There are hundreds of millions of guns in the United States—enough, according to several estimates, for every American civilian adult to own more than one.
But actual gun ownership is far more lopsided than that.
A sweeping new survey by researchers at Harvard University and Northeastern University finds that roughly half of the nearly 300 million firearms in the United States are concentrated in the hands of a tiny sliver of the U.S. population: Just 3 percent of American adults own some 130 million guns, according to The Trace and Guardian US, two news organizations that first reported on the survey. (The full survey has not yet been released; Guardian US and The Trace reported plans to publish a series of stories about the findings throughout the week.)
This portrait of gun ownership represents the equivalent of about 17 guns per person among a group of “super-owners,” the 7.7 million Americans who own between eight and 140 guns each.

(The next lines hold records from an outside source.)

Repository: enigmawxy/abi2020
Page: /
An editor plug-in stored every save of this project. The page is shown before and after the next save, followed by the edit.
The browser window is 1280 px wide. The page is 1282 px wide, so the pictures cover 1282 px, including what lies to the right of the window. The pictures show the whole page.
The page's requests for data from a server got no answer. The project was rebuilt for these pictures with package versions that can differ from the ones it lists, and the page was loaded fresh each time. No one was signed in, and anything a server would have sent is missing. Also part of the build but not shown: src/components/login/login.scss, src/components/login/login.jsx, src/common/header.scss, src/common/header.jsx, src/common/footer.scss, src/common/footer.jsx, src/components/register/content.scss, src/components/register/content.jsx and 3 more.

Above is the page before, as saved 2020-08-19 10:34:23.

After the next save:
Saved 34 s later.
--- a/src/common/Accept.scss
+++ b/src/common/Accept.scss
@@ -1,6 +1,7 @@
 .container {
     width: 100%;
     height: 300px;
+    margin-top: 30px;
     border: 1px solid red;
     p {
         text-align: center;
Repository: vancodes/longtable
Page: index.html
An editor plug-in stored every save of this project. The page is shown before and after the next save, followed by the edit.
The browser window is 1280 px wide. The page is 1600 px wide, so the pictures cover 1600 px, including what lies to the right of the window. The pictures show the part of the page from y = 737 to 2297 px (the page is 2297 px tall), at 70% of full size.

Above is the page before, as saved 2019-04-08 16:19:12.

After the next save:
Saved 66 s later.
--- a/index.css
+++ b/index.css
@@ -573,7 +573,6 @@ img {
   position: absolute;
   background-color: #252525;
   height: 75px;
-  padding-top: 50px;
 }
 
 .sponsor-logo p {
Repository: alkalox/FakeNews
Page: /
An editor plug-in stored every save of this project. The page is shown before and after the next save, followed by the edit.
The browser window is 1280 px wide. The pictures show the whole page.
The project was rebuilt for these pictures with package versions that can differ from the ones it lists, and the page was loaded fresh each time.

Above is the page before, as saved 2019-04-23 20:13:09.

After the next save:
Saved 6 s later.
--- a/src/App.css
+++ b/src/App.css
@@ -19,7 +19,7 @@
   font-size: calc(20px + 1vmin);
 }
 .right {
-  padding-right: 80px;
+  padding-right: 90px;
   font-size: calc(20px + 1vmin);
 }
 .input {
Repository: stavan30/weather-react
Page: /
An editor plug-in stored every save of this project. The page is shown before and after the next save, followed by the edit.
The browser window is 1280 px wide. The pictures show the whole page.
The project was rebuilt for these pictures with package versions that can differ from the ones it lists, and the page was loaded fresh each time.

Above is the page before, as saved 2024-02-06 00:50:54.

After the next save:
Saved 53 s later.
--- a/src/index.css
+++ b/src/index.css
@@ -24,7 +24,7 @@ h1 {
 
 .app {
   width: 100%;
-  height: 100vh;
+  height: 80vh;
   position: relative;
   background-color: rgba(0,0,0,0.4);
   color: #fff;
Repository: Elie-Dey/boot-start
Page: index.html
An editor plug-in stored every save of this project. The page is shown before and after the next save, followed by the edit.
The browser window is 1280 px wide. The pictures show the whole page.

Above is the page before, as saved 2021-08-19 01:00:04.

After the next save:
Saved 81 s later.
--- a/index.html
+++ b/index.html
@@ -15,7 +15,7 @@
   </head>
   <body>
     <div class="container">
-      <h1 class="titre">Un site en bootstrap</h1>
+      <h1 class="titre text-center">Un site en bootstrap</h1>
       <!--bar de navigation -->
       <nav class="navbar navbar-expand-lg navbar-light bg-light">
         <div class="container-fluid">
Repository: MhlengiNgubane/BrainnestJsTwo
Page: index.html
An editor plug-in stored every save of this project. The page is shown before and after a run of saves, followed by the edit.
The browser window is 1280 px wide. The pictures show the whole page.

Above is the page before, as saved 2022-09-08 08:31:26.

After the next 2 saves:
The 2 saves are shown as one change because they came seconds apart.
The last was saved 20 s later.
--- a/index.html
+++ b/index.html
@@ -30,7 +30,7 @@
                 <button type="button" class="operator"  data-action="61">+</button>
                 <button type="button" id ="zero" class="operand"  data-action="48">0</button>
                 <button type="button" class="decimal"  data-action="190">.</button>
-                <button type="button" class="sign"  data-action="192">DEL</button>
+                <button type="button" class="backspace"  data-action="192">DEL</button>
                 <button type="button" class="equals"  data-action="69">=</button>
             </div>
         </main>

Super-owners are emerging at a time when the number of guns in the country is rising—the nation’s stock of firearms has swelled by some 70 million guns since 1994 —while the percentage of gun owners in America has dipped. In other words, there are now more guns to go around in a shrinking population of gun owners. (About one-quarter of Americans say they own a gun, though more than one-third of Americans report living in a house where there is a firearm.)